[[ The input, beginning ]]
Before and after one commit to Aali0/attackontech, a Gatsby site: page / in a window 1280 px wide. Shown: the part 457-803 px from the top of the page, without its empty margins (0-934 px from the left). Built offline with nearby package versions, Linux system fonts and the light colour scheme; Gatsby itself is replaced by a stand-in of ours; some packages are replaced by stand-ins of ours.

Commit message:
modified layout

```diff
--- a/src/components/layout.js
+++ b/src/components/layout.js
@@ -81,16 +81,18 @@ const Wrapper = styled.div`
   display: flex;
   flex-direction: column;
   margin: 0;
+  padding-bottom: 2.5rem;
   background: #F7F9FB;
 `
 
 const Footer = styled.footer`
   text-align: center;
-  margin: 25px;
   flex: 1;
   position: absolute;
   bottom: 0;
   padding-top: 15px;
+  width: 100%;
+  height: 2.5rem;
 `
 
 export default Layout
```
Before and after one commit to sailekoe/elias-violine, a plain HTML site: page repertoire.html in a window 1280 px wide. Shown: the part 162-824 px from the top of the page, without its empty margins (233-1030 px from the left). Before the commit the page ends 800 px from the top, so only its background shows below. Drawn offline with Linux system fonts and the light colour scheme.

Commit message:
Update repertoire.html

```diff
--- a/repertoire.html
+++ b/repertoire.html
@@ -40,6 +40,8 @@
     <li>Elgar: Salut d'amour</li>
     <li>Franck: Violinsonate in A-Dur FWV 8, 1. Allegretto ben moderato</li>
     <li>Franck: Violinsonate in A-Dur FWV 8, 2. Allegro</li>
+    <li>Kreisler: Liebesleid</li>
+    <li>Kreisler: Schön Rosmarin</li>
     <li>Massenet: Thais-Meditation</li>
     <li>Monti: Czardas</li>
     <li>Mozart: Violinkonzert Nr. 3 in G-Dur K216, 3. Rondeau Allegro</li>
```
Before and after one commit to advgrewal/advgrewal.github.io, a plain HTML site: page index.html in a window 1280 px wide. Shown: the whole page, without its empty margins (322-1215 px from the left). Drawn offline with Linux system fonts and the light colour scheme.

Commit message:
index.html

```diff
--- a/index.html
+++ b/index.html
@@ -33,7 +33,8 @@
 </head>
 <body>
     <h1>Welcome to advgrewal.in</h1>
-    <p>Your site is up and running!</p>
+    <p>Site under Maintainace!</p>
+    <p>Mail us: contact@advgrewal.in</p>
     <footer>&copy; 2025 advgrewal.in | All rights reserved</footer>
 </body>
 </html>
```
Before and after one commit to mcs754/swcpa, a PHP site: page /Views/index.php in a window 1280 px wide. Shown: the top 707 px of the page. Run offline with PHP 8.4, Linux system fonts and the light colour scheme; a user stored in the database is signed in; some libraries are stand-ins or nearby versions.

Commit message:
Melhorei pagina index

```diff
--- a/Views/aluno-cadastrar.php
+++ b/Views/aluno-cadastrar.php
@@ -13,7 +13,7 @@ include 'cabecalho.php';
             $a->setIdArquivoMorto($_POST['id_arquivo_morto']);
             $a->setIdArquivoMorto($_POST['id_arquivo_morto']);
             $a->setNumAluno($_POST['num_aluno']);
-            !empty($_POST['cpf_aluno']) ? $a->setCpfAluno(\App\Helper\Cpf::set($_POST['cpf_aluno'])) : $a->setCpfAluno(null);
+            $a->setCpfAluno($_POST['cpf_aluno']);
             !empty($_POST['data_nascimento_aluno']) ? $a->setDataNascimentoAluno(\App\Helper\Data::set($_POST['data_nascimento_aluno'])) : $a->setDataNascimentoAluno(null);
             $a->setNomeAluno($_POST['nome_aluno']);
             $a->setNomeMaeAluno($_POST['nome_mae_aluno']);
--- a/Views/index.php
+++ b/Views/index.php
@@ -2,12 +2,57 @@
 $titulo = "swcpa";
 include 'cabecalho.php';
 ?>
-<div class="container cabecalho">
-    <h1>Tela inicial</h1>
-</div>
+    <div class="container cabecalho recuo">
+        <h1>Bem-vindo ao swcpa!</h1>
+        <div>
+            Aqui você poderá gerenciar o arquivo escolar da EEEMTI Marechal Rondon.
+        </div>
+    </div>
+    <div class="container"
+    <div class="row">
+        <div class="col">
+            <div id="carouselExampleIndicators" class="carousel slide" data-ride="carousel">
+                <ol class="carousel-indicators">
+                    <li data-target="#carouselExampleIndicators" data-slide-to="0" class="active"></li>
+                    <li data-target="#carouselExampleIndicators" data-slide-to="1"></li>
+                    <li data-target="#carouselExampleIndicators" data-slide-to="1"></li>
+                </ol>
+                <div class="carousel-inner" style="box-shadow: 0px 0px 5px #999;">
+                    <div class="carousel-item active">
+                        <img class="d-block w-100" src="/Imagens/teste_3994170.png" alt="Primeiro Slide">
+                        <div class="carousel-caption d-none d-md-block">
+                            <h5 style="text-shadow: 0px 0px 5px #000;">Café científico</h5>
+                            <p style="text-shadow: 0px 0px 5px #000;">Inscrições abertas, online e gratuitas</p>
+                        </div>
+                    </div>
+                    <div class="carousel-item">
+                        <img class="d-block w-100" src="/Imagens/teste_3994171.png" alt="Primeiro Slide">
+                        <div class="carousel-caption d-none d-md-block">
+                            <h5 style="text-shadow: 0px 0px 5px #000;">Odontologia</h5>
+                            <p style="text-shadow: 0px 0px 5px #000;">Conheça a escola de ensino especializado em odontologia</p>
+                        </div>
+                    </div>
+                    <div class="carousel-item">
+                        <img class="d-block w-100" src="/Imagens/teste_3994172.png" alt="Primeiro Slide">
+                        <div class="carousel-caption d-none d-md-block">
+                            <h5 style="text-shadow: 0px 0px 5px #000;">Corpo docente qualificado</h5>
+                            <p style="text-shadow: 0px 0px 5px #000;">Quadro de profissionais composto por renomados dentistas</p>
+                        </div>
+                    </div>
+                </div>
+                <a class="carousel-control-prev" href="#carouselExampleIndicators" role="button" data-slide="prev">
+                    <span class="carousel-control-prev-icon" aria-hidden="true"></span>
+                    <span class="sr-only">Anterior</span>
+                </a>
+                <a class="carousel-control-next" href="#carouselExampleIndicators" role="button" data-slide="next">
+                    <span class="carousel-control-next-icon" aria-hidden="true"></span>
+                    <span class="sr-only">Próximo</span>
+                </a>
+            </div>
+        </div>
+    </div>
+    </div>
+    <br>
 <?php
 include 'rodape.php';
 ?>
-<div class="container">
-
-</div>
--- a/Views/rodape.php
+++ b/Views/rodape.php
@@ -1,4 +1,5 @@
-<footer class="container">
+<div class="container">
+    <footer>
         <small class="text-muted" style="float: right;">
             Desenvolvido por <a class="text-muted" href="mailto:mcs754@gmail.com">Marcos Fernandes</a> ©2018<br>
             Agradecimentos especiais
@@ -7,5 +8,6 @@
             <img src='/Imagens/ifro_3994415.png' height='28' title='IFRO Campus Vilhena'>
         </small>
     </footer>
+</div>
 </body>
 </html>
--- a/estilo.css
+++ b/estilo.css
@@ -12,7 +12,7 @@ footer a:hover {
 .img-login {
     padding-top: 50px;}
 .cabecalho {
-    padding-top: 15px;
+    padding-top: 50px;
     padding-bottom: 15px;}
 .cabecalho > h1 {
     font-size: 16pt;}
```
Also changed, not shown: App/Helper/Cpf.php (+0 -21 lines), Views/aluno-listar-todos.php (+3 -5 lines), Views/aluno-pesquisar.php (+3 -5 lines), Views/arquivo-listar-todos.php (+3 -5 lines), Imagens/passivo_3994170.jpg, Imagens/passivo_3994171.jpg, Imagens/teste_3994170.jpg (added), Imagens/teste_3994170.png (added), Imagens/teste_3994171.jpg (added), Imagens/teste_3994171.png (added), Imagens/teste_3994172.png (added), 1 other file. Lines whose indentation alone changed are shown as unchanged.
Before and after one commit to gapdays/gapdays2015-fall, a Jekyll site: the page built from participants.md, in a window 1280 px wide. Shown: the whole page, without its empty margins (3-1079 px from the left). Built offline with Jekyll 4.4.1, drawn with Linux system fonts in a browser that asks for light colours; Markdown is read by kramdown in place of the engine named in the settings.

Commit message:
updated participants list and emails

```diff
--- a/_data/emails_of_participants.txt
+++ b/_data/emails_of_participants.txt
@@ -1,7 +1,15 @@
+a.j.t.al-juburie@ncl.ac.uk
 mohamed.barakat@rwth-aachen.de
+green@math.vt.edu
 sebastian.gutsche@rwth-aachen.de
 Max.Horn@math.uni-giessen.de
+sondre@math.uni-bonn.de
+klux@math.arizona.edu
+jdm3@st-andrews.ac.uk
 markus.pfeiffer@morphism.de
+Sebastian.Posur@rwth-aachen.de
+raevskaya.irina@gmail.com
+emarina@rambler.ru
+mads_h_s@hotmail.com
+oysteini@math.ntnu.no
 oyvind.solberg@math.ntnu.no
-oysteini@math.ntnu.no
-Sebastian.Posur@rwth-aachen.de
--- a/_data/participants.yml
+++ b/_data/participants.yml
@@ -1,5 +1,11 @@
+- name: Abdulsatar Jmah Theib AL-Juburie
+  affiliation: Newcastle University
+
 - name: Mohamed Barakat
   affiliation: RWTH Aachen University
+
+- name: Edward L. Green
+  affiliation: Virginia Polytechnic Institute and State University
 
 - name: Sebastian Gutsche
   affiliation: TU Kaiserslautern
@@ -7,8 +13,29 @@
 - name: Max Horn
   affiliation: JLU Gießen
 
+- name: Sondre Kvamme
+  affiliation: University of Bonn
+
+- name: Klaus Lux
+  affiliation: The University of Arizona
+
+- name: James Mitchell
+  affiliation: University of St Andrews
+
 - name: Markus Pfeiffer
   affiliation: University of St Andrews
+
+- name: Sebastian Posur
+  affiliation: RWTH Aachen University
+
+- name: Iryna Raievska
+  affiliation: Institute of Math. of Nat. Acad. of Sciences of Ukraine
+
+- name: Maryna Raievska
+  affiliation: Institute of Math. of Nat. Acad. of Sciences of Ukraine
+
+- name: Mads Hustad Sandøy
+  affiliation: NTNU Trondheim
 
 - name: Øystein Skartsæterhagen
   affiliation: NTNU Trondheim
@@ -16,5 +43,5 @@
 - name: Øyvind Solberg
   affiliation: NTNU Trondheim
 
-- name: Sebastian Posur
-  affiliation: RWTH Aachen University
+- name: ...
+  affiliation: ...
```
[[ The input, end ]]
- **Task statement**: Find every line above where the word "flex" occurs, and copy that line.

- **Solution to this exercise**:
   display: flex;
   flex-direction: column;
   flex: 1;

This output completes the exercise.